§ **EXERCISE DETAILS**
Could you find each line of the data below that contains the word "DEBUG" and copy those lines?

§ **Change detection data**
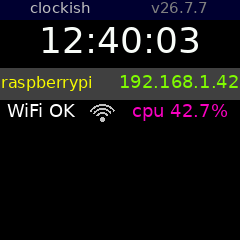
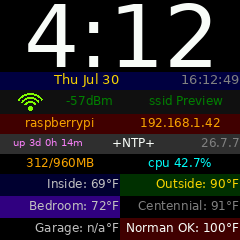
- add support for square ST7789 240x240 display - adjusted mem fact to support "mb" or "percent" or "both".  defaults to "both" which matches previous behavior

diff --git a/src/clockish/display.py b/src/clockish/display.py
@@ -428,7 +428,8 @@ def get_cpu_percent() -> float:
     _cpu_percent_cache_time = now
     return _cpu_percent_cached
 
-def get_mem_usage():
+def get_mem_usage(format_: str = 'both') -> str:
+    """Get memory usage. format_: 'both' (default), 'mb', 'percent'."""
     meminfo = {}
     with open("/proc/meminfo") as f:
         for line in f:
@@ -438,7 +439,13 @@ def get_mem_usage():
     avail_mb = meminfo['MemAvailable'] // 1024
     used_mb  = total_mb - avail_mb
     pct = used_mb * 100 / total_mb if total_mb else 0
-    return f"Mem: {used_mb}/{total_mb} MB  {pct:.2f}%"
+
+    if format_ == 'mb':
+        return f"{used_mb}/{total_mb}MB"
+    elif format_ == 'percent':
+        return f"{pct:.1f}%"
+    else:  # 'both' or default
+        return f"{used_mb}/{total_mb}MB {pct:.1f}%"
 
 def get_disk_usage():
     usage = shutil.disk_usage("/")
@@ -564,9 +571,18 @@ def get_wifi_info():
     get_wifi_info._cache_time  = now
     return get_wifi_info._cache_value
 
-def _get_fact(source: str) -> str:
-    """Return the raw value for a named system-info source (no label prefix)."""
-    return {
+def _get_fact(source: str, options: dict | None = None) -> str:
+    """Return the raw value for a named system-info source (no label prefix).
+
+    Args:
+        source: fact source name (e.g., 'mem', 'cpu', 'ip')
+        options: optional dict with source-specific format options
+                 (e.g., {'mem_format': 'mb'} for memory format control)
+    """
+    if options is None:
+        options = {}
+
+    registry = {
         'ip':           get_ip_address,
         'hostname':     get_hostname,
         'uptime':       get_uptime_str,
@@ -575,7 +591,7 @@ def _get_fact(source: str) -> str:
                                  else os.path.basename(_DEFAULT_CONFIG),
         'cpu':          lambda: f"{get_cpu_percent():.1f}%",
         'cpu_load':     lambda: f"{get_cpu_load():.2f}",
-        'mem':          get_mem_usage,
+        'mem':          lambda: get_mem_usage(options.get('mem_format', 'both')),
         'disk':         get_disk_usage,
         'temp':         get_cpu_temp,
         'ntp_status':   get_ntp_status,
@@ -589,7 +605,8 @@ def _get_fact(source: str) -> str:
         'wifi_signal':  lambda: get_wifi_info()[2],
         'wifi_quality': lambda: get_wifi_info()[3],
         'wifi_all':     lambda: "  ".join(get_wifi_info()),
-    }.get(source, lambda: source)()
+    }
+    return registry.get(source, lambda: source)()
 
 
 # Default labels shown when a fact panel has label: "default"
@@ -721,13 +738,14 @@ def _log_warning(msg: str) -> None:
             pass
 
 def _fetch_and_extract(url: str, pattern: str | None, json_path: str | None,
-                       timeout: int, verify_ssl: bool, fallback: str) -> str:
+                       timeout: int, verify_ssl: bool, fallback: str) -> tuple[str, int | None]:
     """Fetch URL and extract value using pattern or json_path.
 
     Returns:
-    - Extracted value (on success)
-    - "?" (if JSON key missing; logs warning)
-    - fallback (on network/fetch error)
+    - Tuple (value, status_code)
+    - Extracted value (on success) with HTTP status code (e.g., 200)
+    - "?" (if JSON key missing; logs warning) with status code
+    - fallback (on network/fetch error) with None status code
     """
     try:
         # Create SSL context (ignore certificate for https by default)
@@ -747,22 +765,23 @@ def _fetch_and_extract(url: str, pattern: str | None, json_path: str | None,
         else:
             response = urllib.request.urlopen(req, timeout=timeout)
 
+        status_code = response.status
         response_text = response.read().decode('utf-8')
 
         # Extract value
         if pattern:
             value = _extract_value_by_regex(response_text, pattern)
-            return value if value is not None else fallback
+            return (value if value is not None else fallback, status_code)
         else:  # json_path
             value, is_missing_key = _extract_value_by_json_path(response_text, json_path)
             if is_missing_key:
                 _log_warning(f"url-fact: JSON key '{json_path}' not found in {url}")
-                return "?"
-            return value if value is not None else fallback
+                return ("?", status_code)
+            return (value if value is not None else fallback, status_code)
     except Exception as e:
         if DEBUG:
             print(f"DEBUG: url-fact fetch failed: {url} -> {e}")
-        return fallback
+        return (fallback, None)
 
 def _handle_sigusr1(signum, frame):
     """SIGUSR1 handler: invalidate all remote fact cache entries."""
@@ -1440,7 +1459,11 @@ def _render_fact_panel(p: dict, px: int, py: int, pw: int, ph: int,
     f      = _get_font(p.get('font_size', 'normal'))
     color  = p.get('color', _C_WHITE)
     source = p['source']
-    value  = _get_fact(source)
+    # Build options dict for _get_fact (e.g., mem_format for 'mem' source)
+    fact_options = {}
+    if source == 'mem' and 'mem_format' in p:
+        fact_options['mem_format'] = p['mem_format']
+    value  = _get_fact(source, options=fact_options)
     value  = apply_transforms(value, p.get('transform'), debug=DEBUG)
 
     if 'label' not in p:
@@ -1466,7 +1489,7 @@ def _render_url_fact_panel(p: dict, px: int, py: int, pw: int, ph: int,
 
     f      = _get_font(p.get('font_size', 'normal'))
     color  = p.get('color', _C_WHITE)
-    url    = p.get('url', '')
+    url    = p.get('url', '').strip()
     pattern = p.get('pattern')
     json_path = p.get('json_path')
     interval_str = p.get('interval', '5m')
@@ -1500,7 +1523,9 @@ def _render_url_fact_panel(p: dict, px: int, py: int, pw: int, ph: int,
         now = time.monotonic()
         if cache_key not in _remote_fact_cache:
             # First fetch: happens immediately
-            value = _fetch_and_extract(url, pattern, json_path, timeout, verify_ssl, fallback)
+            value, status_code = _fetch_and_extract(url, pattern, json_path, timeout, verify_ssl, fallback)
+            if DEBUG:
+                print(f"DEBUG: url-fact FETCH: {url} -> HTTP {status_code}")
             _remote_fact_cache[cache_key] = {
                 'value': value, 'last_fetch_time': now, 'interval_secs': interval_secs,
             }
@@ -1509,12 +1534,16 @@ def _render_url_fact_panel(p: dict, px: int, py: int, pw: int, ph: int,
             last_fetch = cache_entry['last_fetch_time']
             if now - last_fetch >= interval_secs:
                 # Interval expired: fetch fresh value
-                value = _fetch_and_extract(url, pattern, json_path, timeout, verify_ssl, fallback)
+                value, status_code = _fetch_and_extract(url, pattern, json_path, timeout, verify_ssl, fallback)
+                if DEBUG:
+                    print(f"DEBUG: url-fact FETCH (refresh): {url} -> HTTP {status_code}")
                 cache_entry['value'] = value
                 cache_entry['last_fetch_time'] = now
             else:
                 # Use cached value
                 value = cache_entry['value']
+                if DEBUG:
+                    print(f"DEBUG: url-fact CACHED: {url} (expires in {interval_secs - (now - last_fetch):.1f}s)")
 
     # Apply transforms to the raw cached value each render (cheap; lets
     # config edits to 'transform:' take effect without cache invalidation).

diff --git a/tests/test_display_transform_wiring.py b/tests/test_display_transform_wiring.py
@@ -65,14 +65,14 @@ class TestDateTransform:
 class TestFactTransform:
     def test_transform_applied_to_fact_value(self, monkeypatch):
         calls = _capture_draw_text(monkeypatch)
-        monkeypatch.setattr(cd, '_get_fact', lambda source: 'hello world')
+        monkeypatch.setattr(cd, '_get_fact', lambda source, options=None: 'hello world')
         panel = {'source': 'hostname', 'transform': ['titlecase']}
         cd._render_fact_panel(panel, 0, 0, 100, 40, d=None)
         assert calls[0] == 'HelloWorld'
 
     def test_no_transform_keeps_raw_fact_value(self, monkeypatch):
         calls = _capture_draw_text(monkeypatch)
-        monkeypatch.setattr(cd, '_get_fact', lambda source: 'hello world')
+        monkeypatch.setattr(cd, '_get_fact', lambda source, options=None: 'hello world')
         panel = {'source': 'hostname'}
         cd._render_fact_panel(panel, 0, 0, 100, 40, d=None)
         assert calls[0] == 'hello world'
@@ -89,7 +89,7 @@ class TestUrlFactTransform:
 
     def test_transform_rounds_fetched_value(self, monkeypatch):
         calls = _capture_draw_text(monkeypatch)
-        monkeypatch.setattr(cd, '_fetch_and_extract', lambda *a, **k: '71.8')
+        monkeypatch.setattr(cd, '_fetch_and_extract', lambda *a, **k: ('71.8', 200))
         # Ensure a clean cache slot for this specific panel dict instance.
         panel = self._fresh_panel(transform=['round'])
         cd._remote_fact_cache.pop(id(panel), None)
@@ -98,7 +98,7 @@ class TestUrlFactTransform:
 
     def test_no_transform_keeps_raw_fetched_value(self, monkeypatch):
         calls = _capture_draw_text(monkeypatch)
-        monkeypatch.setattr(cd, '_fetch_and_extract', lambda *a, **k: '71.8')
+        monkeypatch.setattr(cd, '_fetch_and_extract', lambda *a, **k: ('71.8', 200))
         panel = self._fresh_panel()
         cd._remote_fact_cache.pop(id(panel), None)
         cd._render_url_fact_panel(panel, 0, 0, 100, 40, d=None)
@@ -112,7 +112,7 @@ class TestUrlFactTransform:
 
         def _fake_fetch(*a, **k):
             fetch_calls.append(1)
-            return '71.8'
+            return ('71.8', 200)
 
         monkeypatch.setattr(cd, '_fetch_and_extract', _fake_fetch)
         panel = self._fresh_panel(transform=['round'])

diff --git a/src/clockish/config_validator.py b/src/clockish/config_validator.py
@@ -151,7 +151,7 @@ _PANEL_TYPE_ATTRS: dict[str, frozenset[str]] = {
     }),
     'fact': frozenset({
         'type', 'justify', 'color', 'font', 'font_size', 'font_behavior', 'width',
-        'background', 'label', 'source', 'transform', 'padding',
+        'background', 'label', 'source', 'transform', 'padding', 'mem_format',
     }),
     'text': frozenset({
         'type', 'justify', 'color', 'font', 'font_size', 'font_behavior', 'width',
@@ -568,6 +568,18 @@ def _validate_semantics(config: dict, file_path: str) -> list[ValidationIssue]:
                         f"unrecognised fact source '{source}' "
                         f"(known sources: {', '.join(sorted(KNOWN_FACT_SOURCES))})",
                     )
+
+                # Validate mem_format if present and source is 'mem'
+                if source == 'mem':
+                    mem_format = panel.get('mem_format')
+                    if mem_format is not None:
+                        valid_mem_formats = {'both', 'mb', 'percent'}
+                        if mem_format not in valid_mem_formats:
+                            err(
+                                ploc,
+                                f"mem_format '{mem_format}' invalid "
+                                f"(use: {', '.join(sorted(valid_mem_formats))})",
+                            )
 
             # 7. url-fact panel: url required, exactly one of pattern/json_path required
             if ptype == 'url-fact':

§ **TASK ANSWER**
         if DEBUG:
             print(f"DEBUG: url-fact fetch failed: {url} -> {e}")
     value  = apply_transforms(value, p.get('transform'), debug=DEBUG)
+            if DEBUG:
+                print(f"DEBUG: url-fact FETCH: {url} -> HTTP {status_code}")
+                if DEBUG:
+                    print(f"DEBUG: url-fact FETCH (refresh): {url} -> HTTP {status_code}")
+                if DEBUG:
+                    print(f"DEBUG: url-fact CACHED: {url} (expires in {interval_secs - (now - last_fetch):.1f}s)")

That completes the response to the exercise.